From the Food Research and Action Center (http://www.frac.org):
Statement attributable to Jim Weill, President, Food Research and Action Center.
March 20, 2012 – Washington, D.C. – The budget proposed today by House Budget Committee Chairman Paul Ryan (R-Wisc.) would abandon the many strengths of the Supplemental Nutrition Assistance Program (SNAP), increase hunger and joblessness, and harm the economy. Seventy-seven percent of voters, moreover, oppose cutting SNAP.
For decades, SNAP, the new name for food stamps, has enjoyed strong bipartisan support and has helped ensure the poorest and hungriest people in our nation can put food on the table. SNAP’s responsiveness to unemployment proved it to be one of the most effective safety net programs during the recent recession, providing families with a stable source of food. Households are facing impossible choices among food, home heating, gasoline, rent, medicine and other basic needs. FRAC’s most recent look at food hardship found that nearly one in five Americans said there were times they didn’t have enough money to buy food that they or their families needed in 2011. No state or urban area or congressional district is anywhere close to being hunger-free.
Destroying SNAP’s structure by converting it to a block grant would render it unable to respond swiftly in times of need. Under Chairman Ryan’s block grant structure for food assistance accompanied – according to a Budget Committee spokesperson – by a $122.5 billion funding cut, states would be faced with impossible choices as need increased: Do they cut benefits, or do they place children and seniors on waiting lists for food assistance? And this doesn’t even take into consideration the ability of states to administer the program. In commenting on a recent report regarding shortcomings in state administration by the Center for Public Integrity, the New York Times editorial page noted that states “generally have a poor record of taking care of their neediest citizens, and could not be relied on to maintain lifeline programs like food stamps if Washington just wrote them checks and stopped paying attention.”

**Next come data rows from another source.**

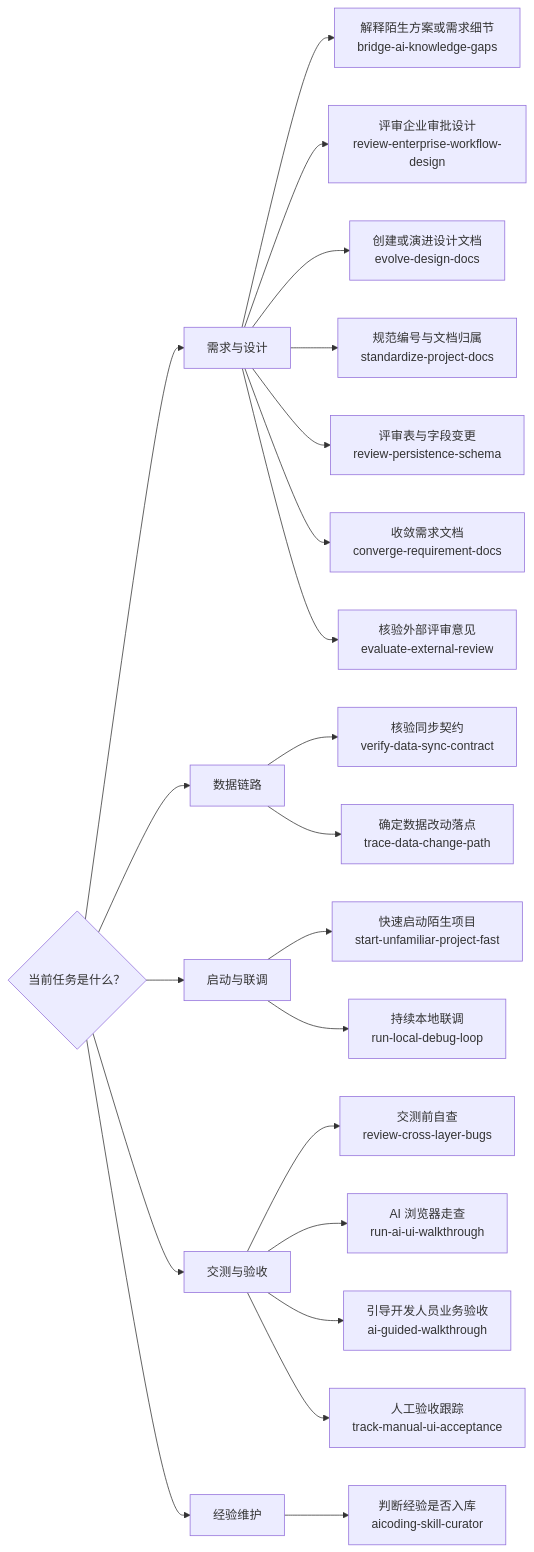
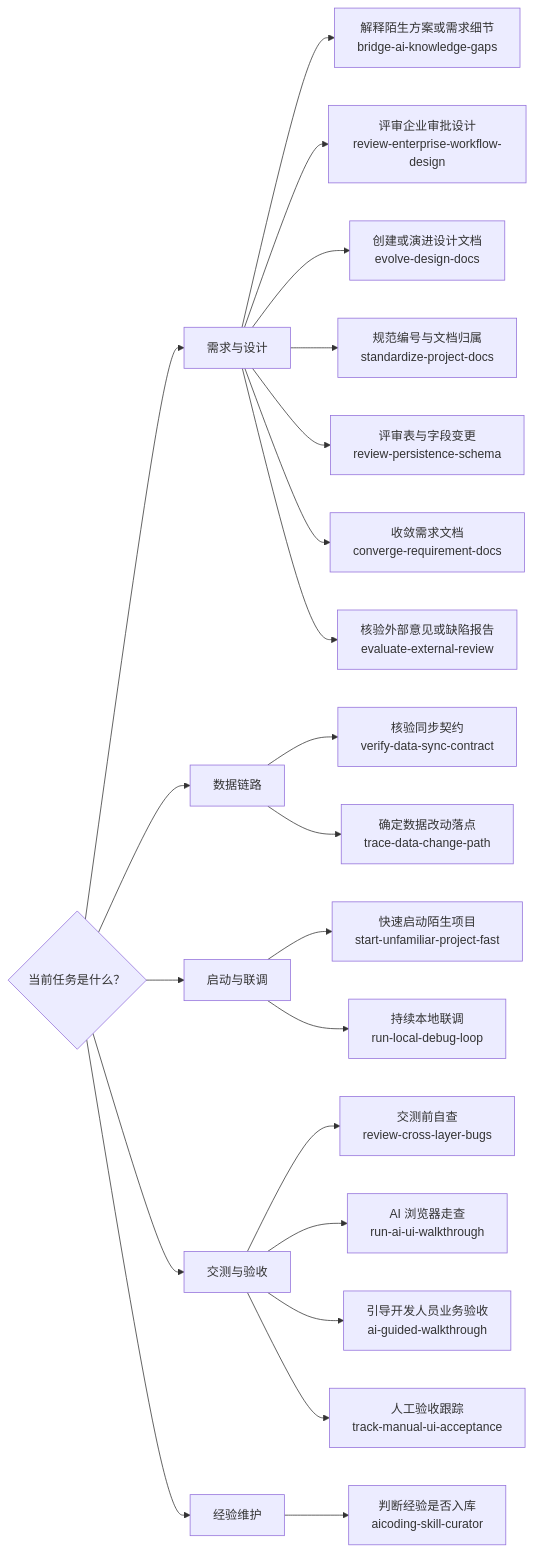
The diagram in README.md (KelvinFanXian/aicoding), drawn with Mermaid before and after one commit. The commit also changed other lines of this file and 4 other files, not shown here.

````diff
--- a/README.md
+++ b/README.md
@@ -55,25 +55,25 @@
 ```mermaid
 flowchart LR
     Q{"当前任务是什么？"}
     Q --> A["需求与设计"]
     A --> A1["解释陌生方案或需求细节<br/>bridge-ai-knowledge-gaps"]
     A --> A2["评审企业审批设计<br/>review-enterprise-workflow-design"]
     A --> A3["创建或演进设计文档<br/>evolve-design-docs"]
     A --> A7["规范编号与文档归属<br/>standardize-project-docs"]
     A --> A6["评审表与字段变更<br/>review-persistence-schema"]
     A --> A4["收敛需求文档<br/>converge-requirement-docs"]
-    A --> A5["核验外部评审意见<br/>evaluate-external-review"]
+    A --> A5["核验外部意见或缺陷报告<br/>evaluate-external-review"]
     Q --> B["数据链路"]
     B --> B1["核验同步契约<br/>verify-data-sync-contract"]
     B --> B2["确定数据改动落点<br/>trace-data-change-path"]
     Q --> C["启动与联调"]
     C --> C1["快速启动陌生项目<br/>start-unfamiliar-project-fast"]
     C --> C2["持续本地联调<br/>run-local-debug-loop"]
     Q --> D["交测与验收"]
     D --> D1["交测前自查<br/>review-cross-layer-bugs"]
     D --> D2["AI 浏览器走查<br/>run-ai-ui-walkthrough"]
     D --> D3["引导开发人员业务验收<br/>ai-guided-walkthrough"]
     D --> D4["人工验收跟踪<br/>track-manual-ui-acceptance"]
     Q --> E["经验维护"]
     E --> E1["判断经验是否入库<br/>aicoding-skill-curator"]
 ```
````
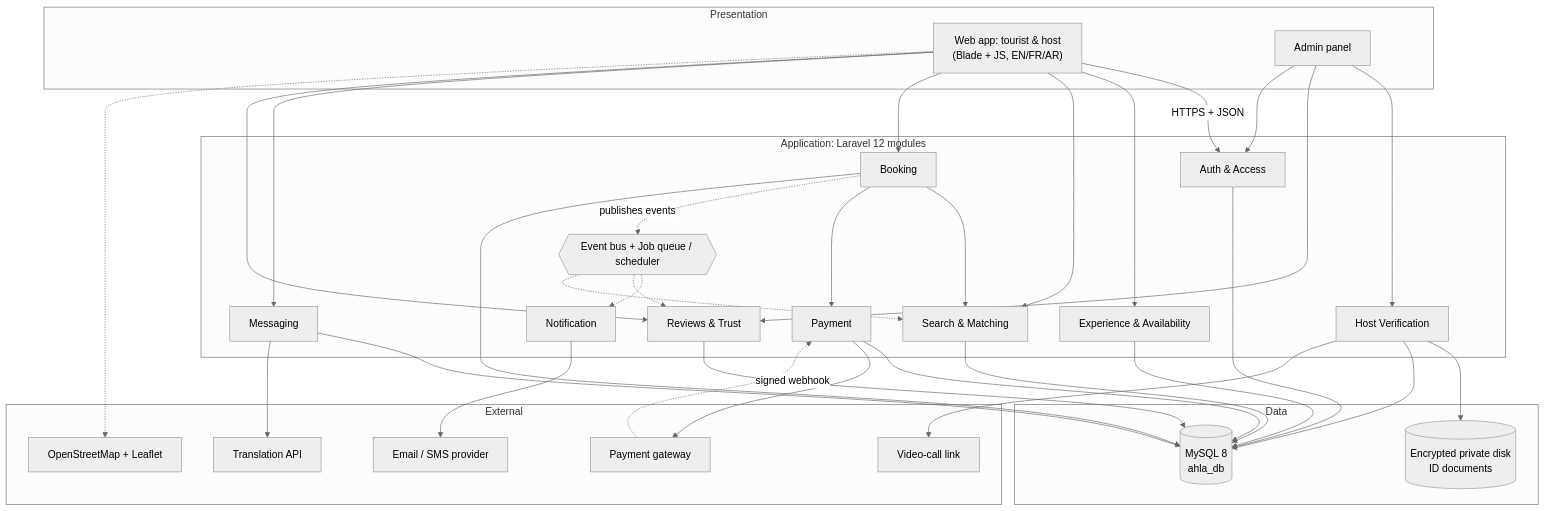
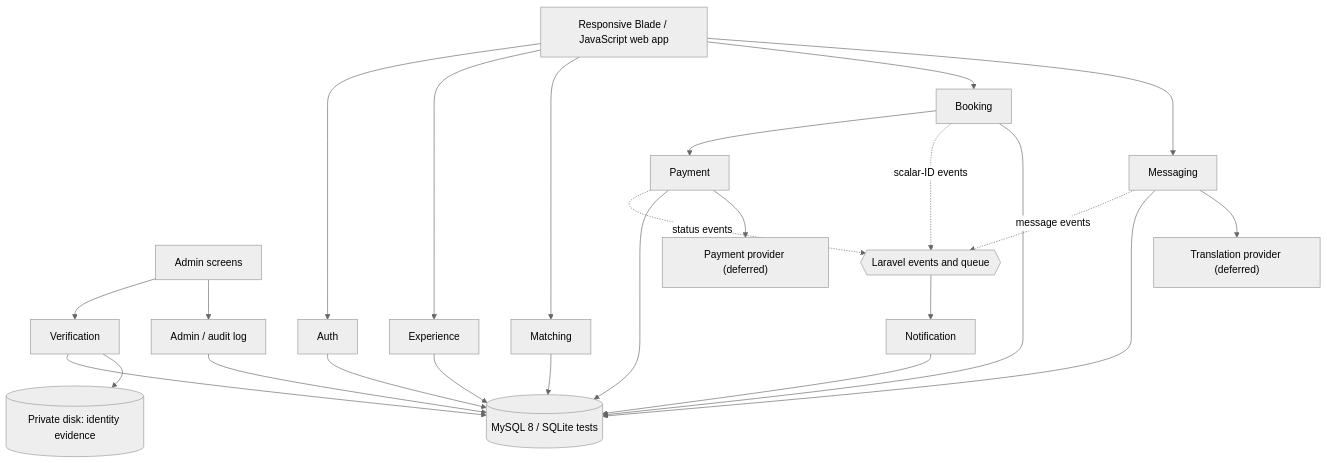
Before and after one commit to nourbouzir/Ahla: the first of 2 diagrams in docs/architecture.md, drawn with Mermaid (neutral theme). The commit also changed other lines of this file and 82 other files, not shown here.

````diff
--- a/docs/architecture.md
+++ b/docs/architecture.md
@@ -49,49 +26,44 @@
 ```mermaid
 flowchart TB
-    subgraph Presentation
-        WEB["Web app: tourist & host<br/>(Blade + JS, EN/FR/AR)"]
-        ADM["Admin panel"]
-    end
+    WEB["Responsive Blade / JavaScript web app"]
+    ADMIN["Admin screens"]
+    AUTH["Auth"]
+    VER["Verification"]
+    EXP["Experience"]
+    MAT["Matching"]
+    BOOK["Booking"]
+    PAY["Payment"]
+    MSG["Messaging"]
+    NOTIF["Notification"]
+    AUDIT["Admin / audit log"]
+    BUS{{"Laravel events and queue"}}
+    DB[("MySQL 8 / SQLite tests")]
+    PRIVATE[("Private disk: identity evidence")]
+    GATEWAY["Payment provider (deferred)"]
+    TRANSLATOR["Translation provider (deferred)"]
 
-    subgraph Application["Application: Laravel 12 modules"]
-        AUTH[Auth & Access]
-        VER[Host Verification]
-        EXP[Experience & Availability]
-        MAT[Search & Matching]
-        BOOK[Booking]
-        PAY[Payment]
-        MSG[Messaging]
-        TRUST[Reviews & Trust]
-        NOTIF[Notification]
-        BUS{{"Event bus + Job queue / scheduler"}}
-    end
-
-    subgraph Data
-        DB[("MySQL 8<br/>ahla_db")]
-        FILES[("Encrypted private disk<br/>ID documents")]
-    end
-
-    subgraph External
-        GW[Payment gateway]
-        TR[Translation API]
-        MAIL[Email / SMS provider]
-        MAPS[OpenStreetMap + Leaflet]
-        VID[Video-call link]
-    end
-
-    WEB -->|HTTPS + JSON| AUTH
-    WEB --> EXP & MAT & BOOK & MSG & TRUST
-    ADM --> VER & TRUST & AUTH
-    BOOK --> MAT
+    WEB --> AUTH
+    WEB --> EXP
+    WEB --> MAT
+    WEB --> BOOK
+    WEB --> MSG
+    ADMIN --> VER
+    ADMIN --> AUDIT
     BOOK --> PAY
-    BOOK -.publishes events.-> BUS
-    BUS -.-> NOTIF & TRUST & MAT
-    VER --> FILES
-    AUTH & VER & EXP & MAT & BOOK & PAY & MSG & TRUST --> DB
-    PAY --> GW
-    GW -.signed webhook.-> PAY
-    MSG --> TR
-    NOTIF --> MAIL
-    VER --> VID
-    WEB -.-> MAPS
+    BOOK -. scalar-ID events .-> BUS
+    PAY -. status events .-> BUS
+    MSG -. message events .-> BUS
+    BUS --> NOTIF
+    AUTH --> DB
+    VER --> DB
+    VER --> PRIVATE
+    EXP --> DB
+    MAT --> DB
+    BOOK --> DB
+    PAY --> DB
+    MSG --> DB
+    NOTIF --> DB
+    AUDIT --> DB
+    PAY --> GATEWAY
+    MSG --> TRANSLATOR
 ```
````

FRAC has documented the remarkable decline in spending by low-income families over the last decade. The median family with income less than 185 percent of the federal poverty line fell from spending more than the government’s bare-bones “Thrifty Food Plan” diet in 2000 to spending five percent less in 2010. Chairman Ryan’s budget would accelerate this downward decline to a fall off a cliff.
Numerous studies, moveover, have shown that SNAP as currently structured not only reduces food insecurity but also reduces poverty, is a hugely cost-effective driver of economic growth, and creates jobs.
This is the time to strengthen, not weaken, our nation’s nutrition safety net. A January poll conducted by Hart Research for FRAC demonstrated broad support among Americans for the federal nutrition programs and opposition to cuts. Seven in 10 voters said the federal government should have a major role in ensuring that low-income families and children have the food and nutrition they need. Seventy-seven percent of voters said that cutting SNAP would be the wrong way to reduce government spending.
Chairman Ryan’s proposal to destroy the structure of the program and slash its funding is an old idea that has always been misconceived, and that places the burden of deficit reduction on the most vulnerable among us. Congress should oppose this misguided and harmful effort, as well as the other attempts to shred our nation’s safety net.